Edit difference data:
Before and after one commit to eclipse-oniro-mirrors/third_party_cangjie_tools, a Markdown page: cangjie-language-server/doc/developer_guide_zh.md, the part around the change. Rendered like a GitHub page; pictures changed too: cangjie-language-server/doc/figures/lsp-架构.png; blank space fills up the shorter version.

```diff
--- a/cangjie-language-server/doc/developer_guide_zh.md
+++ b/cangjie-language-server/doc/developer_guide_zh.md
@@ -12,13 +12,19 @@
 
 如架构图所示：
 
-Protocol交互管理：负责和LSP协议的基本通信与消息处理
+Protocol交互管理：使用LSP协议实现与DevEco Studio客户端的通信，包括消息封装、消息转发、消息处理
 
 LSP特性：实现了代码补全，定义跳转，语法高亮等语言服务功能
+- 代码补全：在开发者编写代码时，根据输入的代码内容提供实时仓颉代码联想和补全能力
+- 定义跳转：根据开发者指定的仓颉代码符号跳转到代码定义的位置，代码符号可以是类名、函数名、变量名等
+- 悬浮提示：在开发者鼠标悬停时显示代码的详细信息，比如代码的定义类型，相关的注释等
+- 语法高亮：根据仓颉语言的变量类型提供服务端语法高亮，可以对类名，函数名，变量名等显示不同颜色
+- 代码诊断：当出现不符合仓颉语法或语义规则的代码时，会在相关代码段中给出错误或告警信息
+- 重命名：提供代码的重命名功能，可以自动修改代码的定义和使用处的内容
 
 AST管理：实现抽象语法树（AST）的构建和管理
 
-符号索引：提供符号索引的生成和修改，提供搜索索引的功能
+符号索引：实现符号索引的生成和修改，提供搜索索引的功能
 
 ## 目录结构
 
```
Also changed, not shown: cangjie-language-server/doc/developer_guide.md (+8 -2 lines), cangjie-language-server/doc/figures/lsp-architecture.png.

== WHAT IS REQUIRED ==
Give the records again, exactly as they appear.

== TASK RESPONSE ==
Before and after one commit to eclipse-oniro-mirrors/third_party_cangjie_tools, a Markdown page: cangjie-language-server/doc/developer_guide_zh.md, the part around the change. Rendered like a GitHub page; pictures changed too: cangjie-language-server/doc/figures/lsp-架构.png; blank space fills up the shorter version.

```diff
--- a/cangjie-language-server/doc/developer_guide_zh.md
+++ b/cangjie-language-server/doc/developer_guide_zh.md
@@ -12,13 +12,19 @@
 
 如架构图所示：
 
-Protocol交互管理：负责和LSP协议的基本通信与消息处理
+Protocol交互管理：使用LSP协议实现与DevEco Studio客户端的通信，包括消息封装、消息转发、消息处理
 
 LSP特性：实现了代码补全，定义跳转，语法高亮等语言服务功能
+- 代码补全：在开发者编写代码时，根据输入的代码内容提供实时仓颉代码联想和补全能力
+- 定义跳转：根据开发者指定的仓颉代码符号跳转到代码定义的位置，代码符号可以是类名、函数名、变量名等
+- 悬浮提示：在开发者鼠标悬停时显示代码的详细信息，比如代码的定义类型，相关的注释等
+- 语法高亮：根据仓颉语言的变量类型提供服务端语法高亮，可以对类名，函数名，变量名等显示不同颜色
+- 代码诊断：当出现不符合仓颉语法或语义规则的代码时，会在相关代码段中给出错误或告警信息
+- 重命名：提供代码的重命名功能，可以自动修改代码的定义和使用处的内容
 
 AST管理：实现抽象语法树（AST）的构建和管理
 
-符号索引：提供符号索引的生成和修改，提供搜索索引的功能
+符号索引：实现符号索引的生成和修改，提供搜索索引的功能
 
 ## 目录结构
 
```
Also changed, not shown: cangjie-language-server/doc/developer_guide.md (+8 -2 lines), cangjie-language-server/doc/figures/lsp-architecture.png.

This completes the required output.